On March 24, 1865, Union Gen. George Stoneman led 6,000 cavalrymen from Tennessee into southwestern Virginia and western North Carolina to disrupt the Confederate supply line by destroying sections of the Virginia and Tennessee Railroad, the North Carolina Railroad, and the Piedmont Railroad. He struck at Boone on March 28, headed into Virginia on April 2, and returned to North Carolina a week later. Stoneman Raid ended at Asheville on April 26, the day that Confederate Gen. Joseph E. Johnson surrendered to Union Gen. William T. Sherman near Durham.

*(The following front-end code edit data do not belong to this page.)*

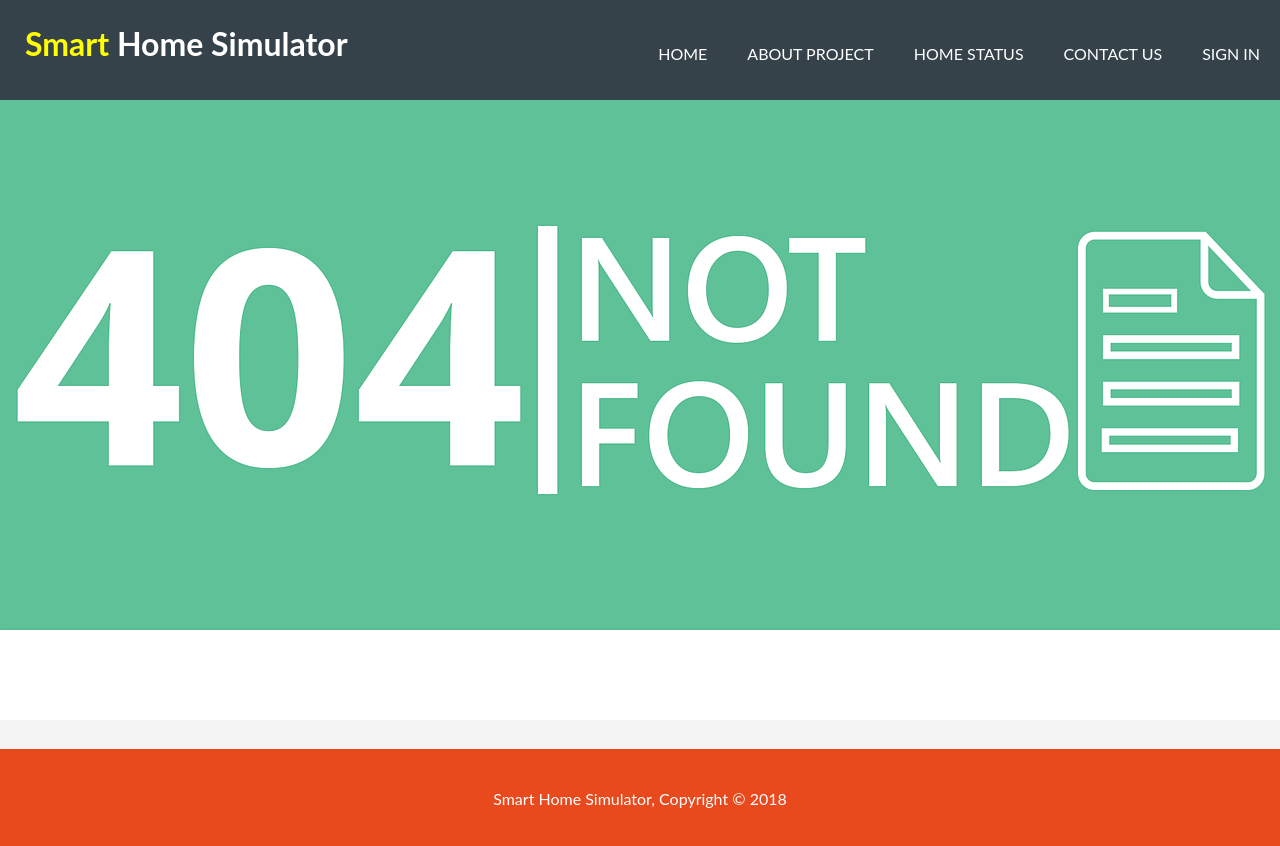
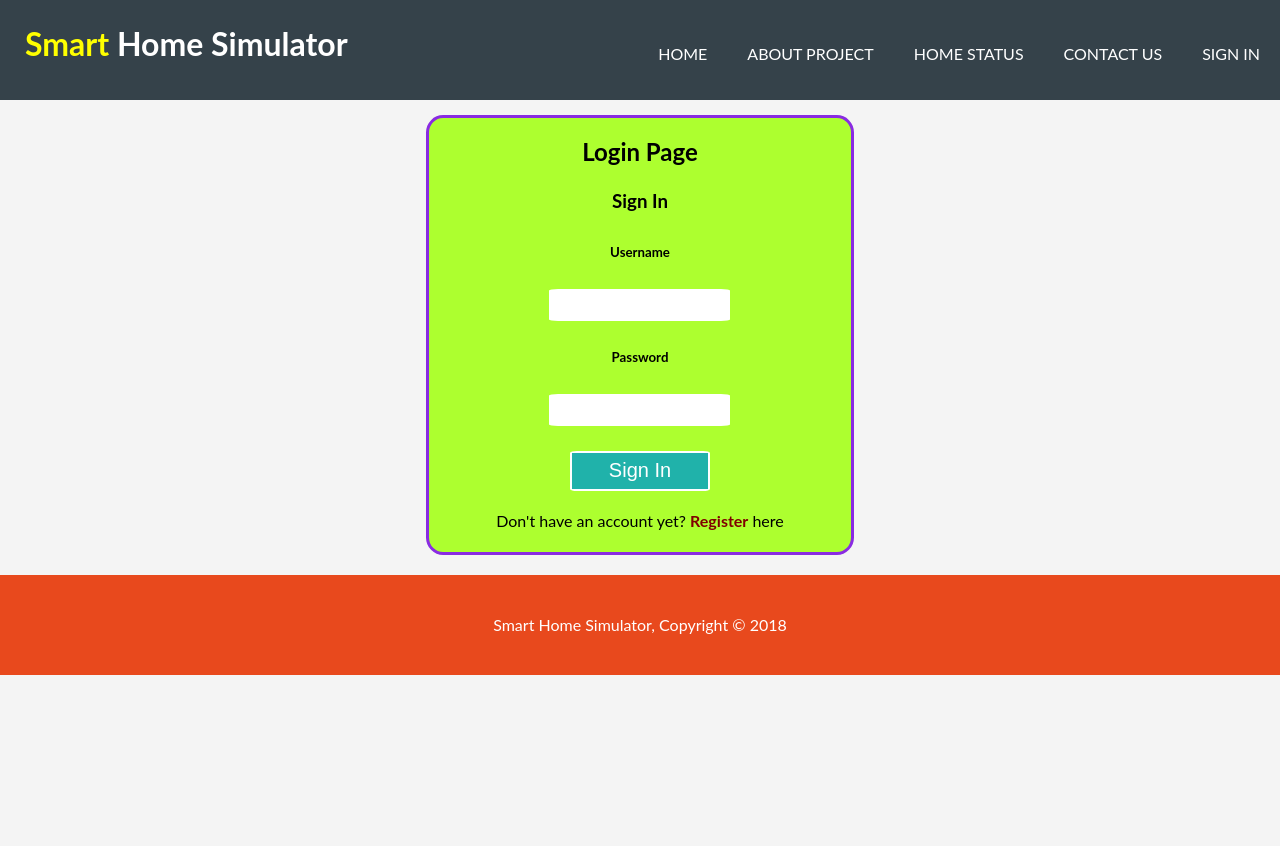
Before and after one commit to DovletAmanov/SmartHomeClient, a React (Create React App) app: page /login in a window 1280 px wide. Before the commit this address led to /notfound. Shown: the top 846 px of the page. After the commit the page ends 800 px from the top, so only its background shows below. Built offline with nearby package versions, Linux system fonts and the light colour scheme.

Commit message:
Added Login Page

```diff
--- a/package.json
+++ b/package.json
@@ -3,13 +3,17 @@
   "version": "0.1.0",
   "private": true,
   "dependencies": {
+    "axios": "^0.18.0",
     "lodash": "^4.17.5",
+    "material-ui": "^0.20.0",
     "react": "^16.2.0",
+    "react-bootstrap": "^0.32.1",
     "react-dom": "^16.2.0",
     "react-redux": "^5.0.7",
     "react-router-dom": "^4.2.2",
     "react-scripts": "1.1.1",
     "react-social-icons": "^2.8.1",
+    "react-tap-event-plugin": "^3.0.2",
     "redux": "^3.7.2",
     "redux-thunk": "^2.2.0",
     "socket.io": "^2.0.4",
--- a/public/css/style.css
+++ b/public/css/style.css
@@ -392,6 +392,56 @@ body{
   grid-column-gap: 2em;
 }
 
+/* Login Section */
+#loginpart{
+  text-align: center;
+  width: 33%;
+  margin: auto;
+  background: greenyellow;
+  border: blueviolet solid 3px;
+  border-radius: 4%;
+
+}
+
+#loginpart input{
+  height: 30px;
+  border: green;
+  border-radius: 5%;
+}
+
+.loginbutton{
+  margin-top: 25px;
+  width: 33%;
+  height: 40px;
+  background:lightseagreen;
+  font-size: 20px;
+  border: white solid 2px;
+  border-radius: 5%;
+  color: white;
+}
+
+.span-link {
+  color: maroon;
+  font-weight: bolder;
+  cursor: pointer;
+}
+
+#signalert{
+  margin-top: 200px;
+  text-align: center;
+}
+
+#signalert button {
+  width: 20%;
+  height: 40px;
+  background:lightseagreen;
+  font-size: 20px;
+  border: white solid 2px;
+  border-radius: 5%;
+  color: white;
+  margin-bottom: 20em;
+}
+
 /* Not Found Page */
 
 #notfoundcomp{
--- a/src/components/HomeStatusBody/HomeStatusScreen.js
+++ b/src/components/HomeStatusBody/HomeStatusScreen.js
@@ -1,5 +1,6 @@
 import React, {Component} from 'react';
 import socketIOClient from "socket.io-client";
+import { Link } from 'react-router-dom';
 import Auxiliary from '../hoc/Auxiliary';
 
 class HomeStatusScreen extends Component{
@@ -11,7 +12,8 @@ class HomeStatusScreen extends Component{
           humidity: false,
           gasstatus: false,
           garagestatus: false,
-          endpoint: "http://192.168.1.105:8888"
+          endpoint: "http://192.168.1.105:8888",
+          isLoggedIn: false
         };
       }
 
@@ -22,10 +24,13 @@ class HomeStatusScreen extends Component{
       }
 
     render(){
-        const { temperature, humidity, gasstatus, garagestatus } = this.state;
+        const { isLoggedIn,temperature, humidity, gasstatus, garagestatus } = this.state;
 
         return (
           <Auxiliary>
+
+           {
+             isLoggedIn ?
 
           <section id="sensorblocks">
             <div className="heatdata">
@@ -76,6 +81,12 @@ class HomeStatusScreen extends Component{
                 }
             </div>
           </section>
+          :
+          <div id="signalert">
+            <h1>You should Sign In first</h1>
+            <button><Link to="/login">Sign In</Link></button>
+          </div>
+          }
           </Auxiliary>
         );
     }
--- a/src/components/LoginPage.js
+++ b/src/components/LoginPage.js
@@ -1,35 +1,79 @@
 import React, {Component} from 'react';
 import Auxiliary from './hoc/Auxiliary';
 
+
+
 class LoginPage extends Component{
 
+
+
+    constructor(props){
+        super(props);
+        this.state = {
+            isSignin : true
+        }
+    }
+
+    _handleClick = () => {
+        this.setState({
+            isSignin: !this.state.isSignin
+        })
+    }
+
+
+
     render(){
+
+        const signInBody = (
+            <div>
+                <div className="signin">
+                    <h3>Sign In</h3>
+                    <h5>Username</h5>
+                    <input type="text"/>
+                    <h5>Password</h5>
+                    <input type="password"/>
+                    <br />
+                    <button className="loginbutton">Sign In</button>
+                    <p>Don't have an account yet? <span className="span-link" onClick={() => this._handleClick()}>Register</span> here</p>
+                </div>
+            </div>
+        )
+
+        const signUpBody = (
+            <div>
+                <div className="signin">
+                    <h3>Sign Up</h3>
+                    <h5>Name</h5>
+                    <input type="text"/>
+                    <h5>Surname</h5>
+                    <input type="text"/>
+                    <h5>Username</h5>
+                    <input type="text"/>
+                    <h5>Password</h5>
+                    <input type="password"/>
+                    <h5>Re-type Password</h5>
+                    <input type="password"/>
+                    <br />
+                    <button className="loginbutton">Sign Up</button>
+                    <p>Already have an account?<span className="span-link" onClick={()=> this._handleClick()}> Sign in</span> here</p>
+                </div>
+            </div>
+        )
+
+
         return(
 
             <Auxiliary>
-                <form action="action_page.php">
-                <div className="imgcontainer">
-                    <img src="img_avatar2.png" alt="Avatar" className="avatar"/>
-                </div>
-
-                <div className="container">
-                    <label for="uname"><b>Username</b></label>
-                    <input type="text" placeholder="Enter Username" name="uname" required/>
-
-                    <label for="psw"><b>Password</b></label>
-                    <input type="password" placeholder="Enter Password" name="psw" required/>
-
-                    <button type="submit">Login</button>
-                    <label>
-                    <input type="checkbox" checked="checked" name="remember"/> Remember me
-                    </label>
-                </div>
-
-                <div className="container" style={{backgroundColor: '#f1f1f1'}}>
-                    <button type="button" className="cancelbtn">Cancel</button>
-                    <span className="psw">Forgot <a href="#">password?</a></span>
-                </div>
-                </form>
+                <br />
+                <br />
+                <br />
+                <br />
+                <section id="loginpart">
+                    <h2>Login Page</h2>
+                    {
+                        this.state.isSignin ? signInBody : signUpBody
+                    }
+                </section>
             </Auxiliary>
 
         )
--- a/src/components/MainLayout.js
+++ b/src/components/MainLayout.js
@@ -3,10 +3,9 @@ import Auxiliary from './hoc/Auxiliary';
 import MainBody from './MainBody';
 import LoginPage from './LoginPage';
 import HomeStatusScreen from './HomeStatusBody/HomeStatusScreen';
-import NotFoundScreen from './NotFoundScreen';
 import AboutProjectPage from './AboutProjectPage';
 import ContactScreen from './ContactScreen';
-import { Switch, Route, Redirect} from 'react-router-dom';
+import { Switch, Route} from 'react-router-dom';
 import ScrollToTop from "./ScrollToTop";
 
 
@@ -21,8 +20,6 @@ const MainLayout = () => (
                                 <Route path='/aboutproject' component={AboutProjectPage} />
                                 <Route path='/homestatus' component={HomeStatusScreen} />
                                 <Route path='/contact' component={ContactScreen} />
-                                <Route path='/notfound' component={NotFoundScreen} />
-                                <Redirect from='*' to='/notfound' />
                         </ScrollToTop>
                 </Switch>
 
```
Also changed, not shown: 1 other file (tests, documents, lock files or other folders).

Late in April 1865, Green River Plantation received uninvited guests: a detachment of U.S. cavalrymen, likely part of Col. William J. Palmer brigade of Stoneman raiders. Hungry men and horses in need of forage filled the yard. According to family tradition, horses quartered in the house left footprints in the parlor floor.
Union Gen. Alvan C. Gillem brigade of Stoneman command entered Polk County from Rutherford County and rode through Columbus on April 22, after Confederate forces blocked Gillem path to Asheville at Swannanoa Gap. He ordered Col. William J. Palmer, who was taking another route, to establish his headquarters in Rutherfordton, then follow Gillem force. Palmer remained in Rutherfordton until April 26 (the day Confederate Gen. Joseph E. Johnston surrendered near Durham), then marched about ten miles west, to this vicinity, and bivouacked. The next day, Stoneman ordered Palmer to join in the pursuit of Confederate President Jefferson Davis, who had fled south from Virginia. Palmer turned around and took up the chase into South Carolina.
Another Union foraging party arrived at Green River Plantation in November 1863. Margaret Carson Weaver, who owned the property, wrote to her niece on November 14,
We have had at our door the devil himself. The (Federals) took what food we had stored in the house and demanded that our chickens be killed for their supper. After no more than an hour they left his place, but they said they would come back. We no longer feel as safe as we once did.
Joseph McDowell Carson, born at the Carson House in McDowell County, built this house early in the 19th century. It reflects Federal-style architecture remodeled about mid-century in the Greek Revival style. Carson died in 1860. His son, John Montazuma Carson, enlisted in Co. B (Butler Guards), 2nd South Carolina Infantry in May 1861 and was wounded in the First Battle of Manassas on July 21, 1861. Within hours of the battle, trains carried many of the casualties to the general hospital in Charlottesville, Virginia. John M. Carson died of wounds there about a week later; his body was brought home for burial in the family cemetery.
(lower left) Green River Plantation, ca. 1879 Courtesy Green River Plantation
; Margaret Carson Weaver Courtesy Green River Plantation
(upper right) John M. Carson Courtesy Dr. William I. Forbes III
(lower right) Route of Stoneman's Raid in Tennessee, Virginia, and North Carolina, March-April 1865